The ability for two or more employees to own a specific segment of an overall goal (usually a portion of a target), these goal types should also appear on each contributor’s list of goals.
Team owned performance goals
The most collaborative goal ownership model where the name of the team is listed as responsible for goal delivery. However, without a culture of accountability, this structure can lead to ambiguous responsibilities.
Changing employee performance goals mid-cycle
Traditional performance goal processes never allowed for changes over an annual cycle, but we all know this can lead to stale goals. There is a significant movement towards ‘agile’ goals where updates can be made mid-cycle to cater for changes in the environment.
We see some organisations trying to accommodate agile goals with the implementation of a formalised change process. The process usually involves the employee making a change request and their manager approving or declining the request.

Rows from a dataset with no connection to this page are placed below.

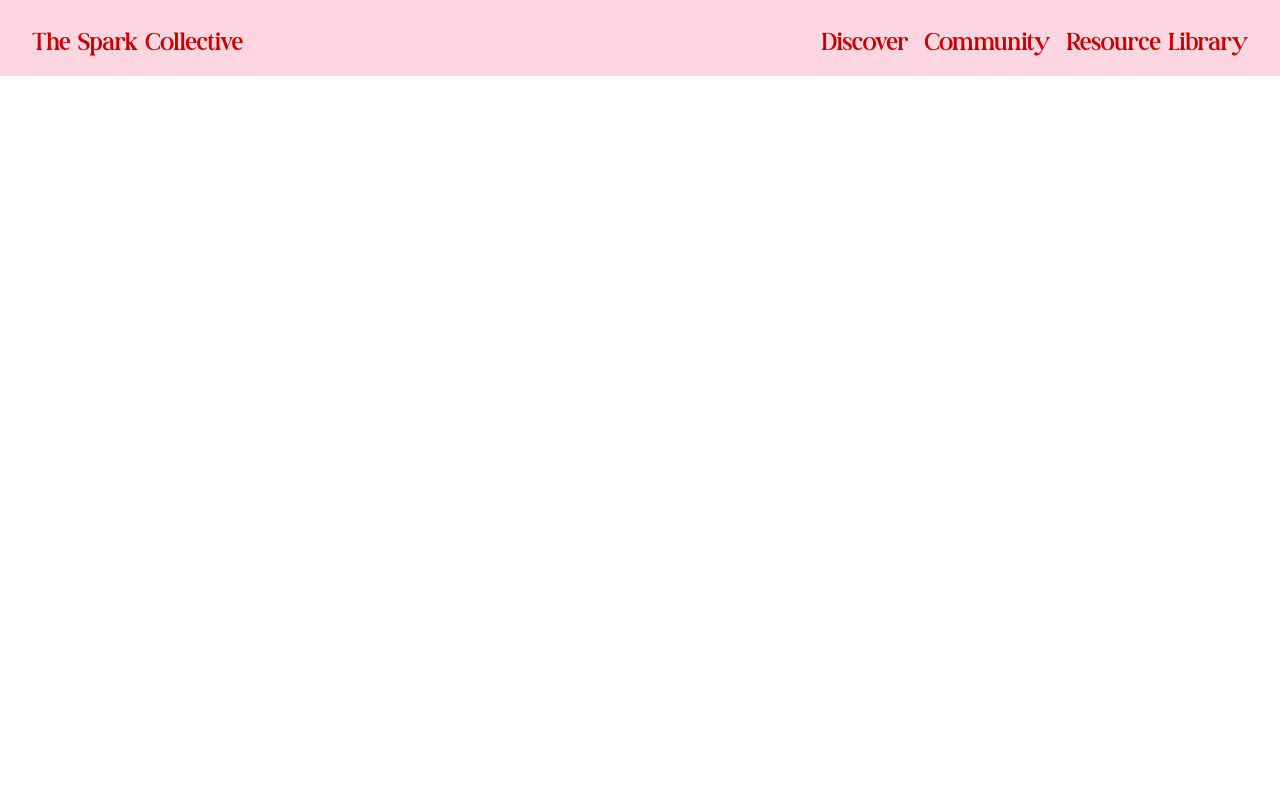
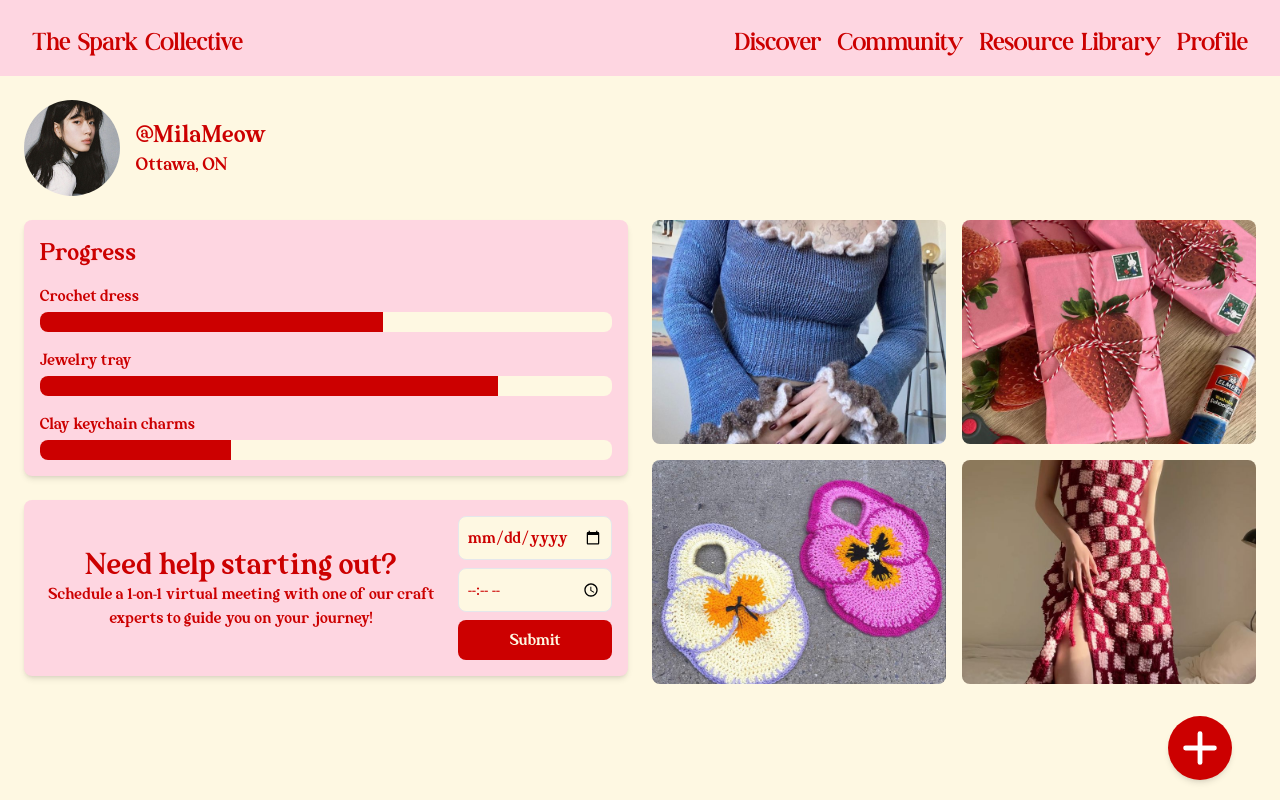
Before and after one commit to ayadebbagh/SEG3525_Project2, a React (Vite) app: page /profile in a window 1280 px wide. Shown: the top 800 px of the page. Built offline with nearby package versions, Linux system fonts and the light colour scheme.

Commit message:
Profile page

```diff
--- a/package.json
+++ b/package.json
@@ -10,6 +10,7 @@
     "preview": "vite preview"
   },
   "dependencies": {
+    "@heroicons/react": "^1.0.6",
     "react": "^18.3.1",
     "react-dom": "^18.3.1",
     "react-icons": "^5.2.1",
--- a/src/components/navBar.jsx
+++ b/src/components/navBar.jsx
@@ -51,6 +51,12 @@ const Navbar = () => {
             >
               Resource Library
             </a>
+            <a
+              href="/profile"
+              className="block mt-4 lg:inline-block lg:mt-0 text-red hover:text-beige"
+            >
+              Profile
+            </a>
           </div>
         </div>
       </div>
--- a/src/main.jsx
+++ b/src/main.jsx
@@ -7,6 +7,7 @@ import Homepage from "./pages/Homepage.jsx";
 import ResourceLibrary from "./pages/ResourceLibrary.jsx";
 import Discover from "./pages/Discover.jsx";
 import Community from "./pages/Community.jsx";
+import Profile from "./pages/Profile.jsx";
 
 const root = ReactDOM.createRoot(document.getElementById("root"));
 root.render(
@@ -18,6 +19,7 @@ root.render(
         <Route path="/resource-library" element={<ResourceLibrary />} />
         <Route path="/discover" element={<Discover />} />
         <Route path="/community" element={<Community />} />
+        <Route path="/profile" element={<Profile />} />
       </Routes>
     </Router>
   </React.StrictMode>
--- a/src/pages/Discover.jsx
+++ b/src/pages/Discover.jsx
@@ -98,13 +98,6 @@ function Discover() {
           {/* First row */}
           <div className="flex flex-col lg:flex-row space-y-4 lg:space-y-0 lg:space-x-4">
             <div className="relative w-full lg:w-2/3">
-              <div
-                className="absolute inset-0 bg-contain bg-no-repeat bg-center"
-                style={{
-                  backgroundImage: `url(${discoverbg})`,
-                  transform: "scale(1.05)",
-                }}
-              ></div>
               <iframe
                 className="w-full h-72 md:h-96 lg:h-128 relative z-10"
                 src="https://www.youtube.com/embed/TlBMcexUwjE?si=HpJf35lY-Rq3iNOZ"
@@ -123,13 +116,6 @@ function Discover() {
               <Challenge />
             </div>
             <div className="relative w-full lg:w-2/3">
-              <div
-                className="absolute inset-0 bg-contain bg-no-repeat bg-center"
-                style={{
-                  backgroundImage: `url(${discoverbg})`,
-                  transform: "scale(1.05)",
-                }}
-              ></div>
               <iframe
                 className="w-full h-72 md:h-96 lg:h-128 relative z-10"
                 src="https://www.youtube.com/embed/9_PLPLiZ99s?si=98XkSVXgtp0iuKq0"
--- /dev/null
+++ b/src/pages/Profile.jsx
@@ -0,0 +1,137 @@
+import React from "react";
+import ProfilePicture from "/images/profilepic1.jpeg";
+import RecentProject1 from "/images/community5.jpeg";
+import RecentProject2 from "/images/community6.jpeg";
+import RecentProject3 from "/images/community7.jpeg"; // Add more project images
+import RecentProject4 from "/images/community8.jpeg";
+import { PlusIcon } from "@heroicons/react/solid"; // Import the PlusIcon from Heroicons React v2
+import RedFooter from "../components/redFooter";
+
+const ProfilePage = () => {
+  return (
+    <>
+      <div className="bg-beige p-6 min-h-screen relative">
+        {/* Top Section: Profile Info */}
+        <div className="flex items-center space-x-4 mb-6">
+          <img
+            src={ProfilePicture}
+            alt="@MilaMeow"
+            className="w-24 h-24 rounded-full object-cover"
+          />
+          <div>
+            <div className="text-red font-Texterius text-2xl">@MilaMeow</div>
+            <div className="text-red font-Texterius text-lg">Ottawa, ON</div>
+          </div>
+        </div>
+
+        {/* Bottom Section: Split into two columns */}
+        <div className="grid grid-cols-1 lg:grid-cols-2 gap-6">
+          {/* Left Column: Progress and Help Sections */}
+          <div className="flex flex-col space-y-6">
+            {/* Progress Section */}
+            <div className="bg-lightPink p-4 rounded-lg shadow-md">
+              <div className="text-red font-Texterius text-2xl mb-4">
+                Progress
+              </div>
+              <div className="space-y-4">
+                <div>
+                  <div className="text-red font-Texterius text-base mb-1">
+                    Crochet dress
+                  </div>
+                  <div className="w-full bg-beige h-5 rounded-lg overflow-hidden">
+                    <div className="bg-red h-full w-3/5"></div>
+                  </div>
+                </div>
+                <div>
+                  <div className="text-red font-Texterius text-base mb-1">
+                    Jewelry tray
+                  </div>
+                  <div className="w-full bg-beige h-5 rounded-lg overflow-hidden">
+                    <div className="bg-red h-full w-4/5"></div>
+                  </div>
+                </div>
+                <div>
+                  <div className="text-red font-Texterius text-base mb-1">
+                    Clay keychain charms
+                  </div>
+                  <div className="w-full bg-beige h-5 rounded-lg overflow-hidden">
+                    <div className="bg-red h-full w-1/3"></div>
+                  </div>
+                </div>
+              </div>
+            </div>
+
+            {/* Help Section */}
+            <div className="bg-lightPink p-4 rounded-lg shadow-md flex flex-col sm:flex-row justify-between items-center space-y-4 sm:space-y-0 sm:space-x-4">
+              <div className="text-red font-Texterius text-center">
+                <div className="text-3xl">Need help starting out?</div>
+                <div className="text-base">
+                  Schedule a 1-on-1 virtual meeting with one of our craft
+                  experts to guide you on your journey!
+                </div>
+              </div>
+              <div className="flex flex-col space-y-2">
+                <input
+                  type="date"
+                  className="p-2 bg-beige rounded-lg border font-Texterius text-red"
+                />
+                <input
+                  type="time"
+                  className="p-2 rounded-lg bg-beige border font-Texterius text-red"
+                />
+                <button className="bg-red text-beige px-4 py-2 font-Texterius rounded-lg">
+                  Submit
+                </button>
+              </div>
+            </div>
+          </div>
+
+          {/* Right Column: Recent Projects Section */}
+          <div className="grid grid-cols-2 gap-4">
+            <div>
+              <img
+                src={RecentProject1}
+                alt="Recent Project 1"
+                className="w-full h-56 object-cover rounded-lg"
+              />
+            </div>
+            <div>
+              <img
+                src={RecentProject2}
+                alt="Recent Project 2"
+                className="w-full h-56 object-cover rounded-lg"
+              />
+            </div>
+            <div>
+              <img
+                src={RecentProject3}
+                alt="Recent Project 3"
+                className="w-full h-56 object-cover rounded-lg"
+              />
+            </div>
+            <div>
+              <img
+                src={RecentProject4}
+                alt="Recent Project 4"
+                className="w-full h-56 object-cover rounded-lg"
+              />
+            </div>
+          </div>
+        </div>
+
+        {/* Plus icon for adding new posts */}
+        <button
+          className="absolute bottom-12 lg:bottom-24 right-6 lg:right-12 bg-red text-white rounded-full p-2 shadow-md hover:bg-opacity-80 focus:outline-none"
+          aria-label="Add New Post"
+        >
+          <PlusIcon className="h-8 lg:h-12 w-8 lg:w-12" />
+        </button>
+      </div>
+
+      {/* RedFooter Component */}
+      <RedFooter />
+    </>
+  );
+};
+
+export default ProfilePage;
```
Also changed, not shown: 1 other file (tests, documents, lock files or other folders).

This might sound like a sensible approach, however, in practice it usually creates too much friction and administration.
An alternative that we see many customers succeed with, is allowing employees to make changes, but every change is tracked to a goal audit log for transparency and history.
Key points when designing an employee performance goal framework
We see companies put a lot of effort into goal setting. There is a common approach of researching how to set SMART goals or OKRs, viewing example employee performance goals, and learning the ins and outs of different goal frameworks. This all helps but it assumes a one-size-fits all process.
Knowing the process options and designing a flexible goal framework to fit the culture and type of work being performed will ensure a much higher adoption rate across employees, and ultimately the achievement of company strategy.
In summary ensure any goal process contemplates these key criteria:
- Goal Type: Allowing people with KPI style work to implement KPI’s, not ramming OKR’s or SMART goals into everybody.
- Goal Progress: Achieved through regular 1-on-1 meetings between manager and team member to discuss goal progress.
- Minimised Admin: Quarterly goals sound nice when you read the books but in reality, it is a LOT of admin to have a full reset each quarter. Consider a hybrid of annual goals with more frequent tracking periods.
- Goal Accountability: To bring true accountability for goals, they should be feed seamlessly into the performance review process.
Crewmojo’s platform captures all of the above when goals are implemented in conjunction with 1-on-1’s, feedback, and reviews - these are the tools we use to help customers foster a culture of accountability, performance, and team alignment.